Occupational therapist assistants, also known as occupational therapy assistants, are part of a team that provides treatments for emotional, physical, mental and developmental impairments and disabilities. The goal of the treatments is to enhance the patients' quality of life and improve the patients' ability to perform daily activities.
The treatment plan is created in collaboration with an occupational therapist. Occupational therapist assistants help patients with rehabilitative activities and exercises. They ensure the client is performing the activities properly. They work under the supervision of an occupational therapist.
Some of the common job titles are certified occupational therapy assistant-licensed (COTA-L), certified occupational therapy assistant (COTA), licensed occupational therapy assistant and occupational therapy assistant.
- Consult with an occupational therapist to develop a treatment plan
- Teach patients to stretch and strengthen their muscles
- Record the billing of the patient's health insurance provider
- Evaluate the the daily living skills and capacities of clients that are developmentally or emotionally disabled
- Supervise clients to ensure that are following their treatment plan
- Teach clients how to dress and feed themselves
- Help choose activities that meet the needs and capabilities of clients
- Monitor treatment plans and make adjustments to the plans when necessary
- Provide a report to occupational therapists regarding the progress of patients
Occupational therapy assistants usually work 40 hours per week. Many outpatient therapy offices and clinics provide evening and weekend sessions to accommodate their clients' schedules. Occupational therapy assistants need to have patience, compassion and a desire to help people. They need to be good at working with their hands. They may have to lift patients and they continually stoop, kneel and stand.
Employment for occupational therapist assistants is projected by the Bureau of Labor Statistics to grow 30 percent between 2008 and 2018. The growing elderly population will increase the demand for occupational therapy and occupational therapy assistants. In addition, occupational therapy assistants have opportunities to advance into administrative jobs.
The median annual wages in 2008 for occupational therapist assistants was $48,230. The highest paid 10 percent earned more than $65,160. Regarding the industries employing the largest amount of occupational therapist assistants, the home health care services sector provided the highest median annual earnings in 2008.
Education, Certification, and Licensing
In order to take the national certifying exam for occupational therapist assistants, candidates are required to attend a school that has received accreditation form the Accreditation Council for Occupational Therapy Education. The programs typically provide an associate degree.

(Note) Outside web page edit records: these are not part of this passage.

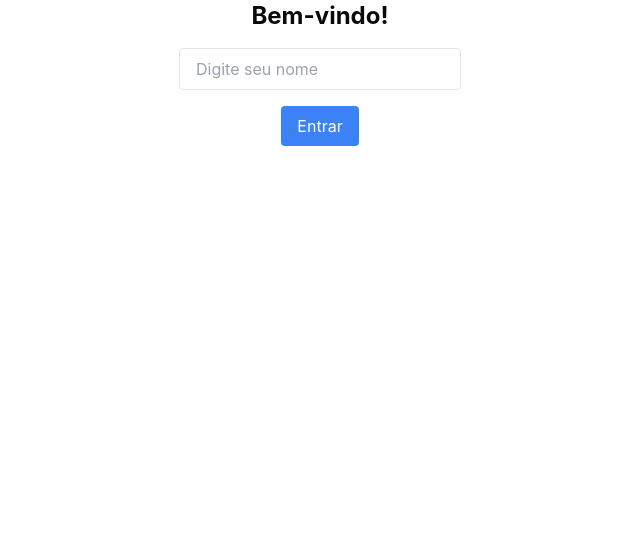
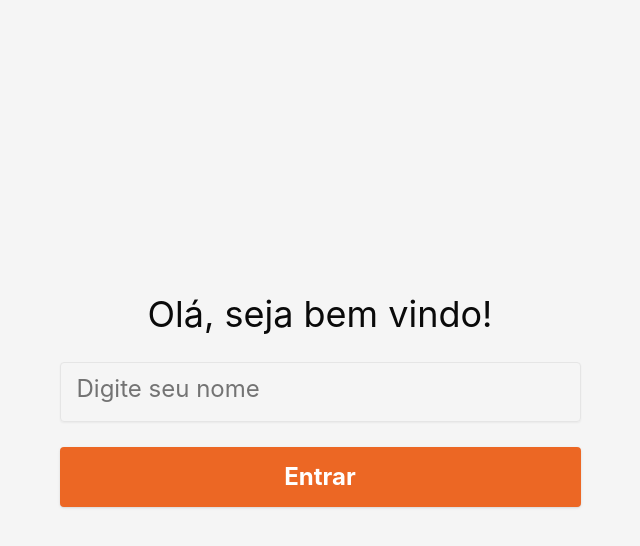
Before and after one commit to jotabraga/teddy-fe, a React (Vite) app: page / in a window 1280 px wide. Shown: the top 546 px of the page, without its empty margins (320-960 px from the left). Built offline with nearby package versions, Linux system fonts and the light colour scheme.

Commit message:
feat: implements login page

```diff
--- a/src/pages/LoginPage.tsx
+++ b/src/pages/LoginPage.tsx
@@ -1,3 +1,5 @@
+import { Button } from "@/components/ui/button";
+import { Input } from "@/components/ui/input";
 import { useState } from "react";
 import { useNavigate } from "react-router-dom";
 
@@ -12,21 +14,25 @@ function LoginPage() {
   };
 
   return (
-    <div className="flex flex-col items-center space-y-4">
-      <h1 className="text-2xl font-bold">Bem-vindo!</h1>
-      <input
+    <div className="flex flex-col items-center justify-center w-full gap-y-[25px] h-screen bg-[#f5f5f5]">
+      <p className="font-sans text-[36px] font-normal leading-[43.57px] text-left decoration-skip-ink-none underline-offset-auto">
+        Olá, seja bem vindo!
+      </p>
+
+      <Input
         type="text"
         value={name}
         onChange={(e) => setName(e.target.value)}
         placeholder="Digite seu nome"
-        className="px-4 py-2 border rounded"
+        className="w-[521px] h-[60px] rounded px-4 py-2 text-left placeholder:text-[24px] placeholder:font-normal placeholder:font-sans"
       />
-      <button
+
+      <Button
+        className="w-[521px] h-[60px] rounded bg-[#EC6724] text-white font-sans text-[24px] font-bold"
         onClick={handleSubmit}
-        className="px-4 py-2 bg-blue-500 text-white rounded"
       >
         Entrar
-      </button>
+      </Button>
     </div>
   );
 }
```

Completing at least 16 weeks of supervised fieldwork in a clinic or community environment is part of the education programs. Applicants can improve their chances of being admitted to an occupational therapy assistant program by completing high school courses in health and biology, and by volunteering at a occupational therapist's office or a nursing care facility or another type of healthcare setting.
The practice of occupational therapist assistants is regulated in forty states through licensing, certification or registration. The eligibility requirements vary by state.
Occupational therapist assistants are certified by the National Board for Certifying Occupational Therapists. Certification is voluntary. The title of Certified Occupational Therapy Assistant is given to those that pass the test. In some states, passing the national certification exam meets the requirement for regulation.
The top job providers are hospitals, residential care facilities, occupational therapists' offices and home healthcare agencies.
Schools for Occupational Therapist Assistants are listed in the Browse Schools Section.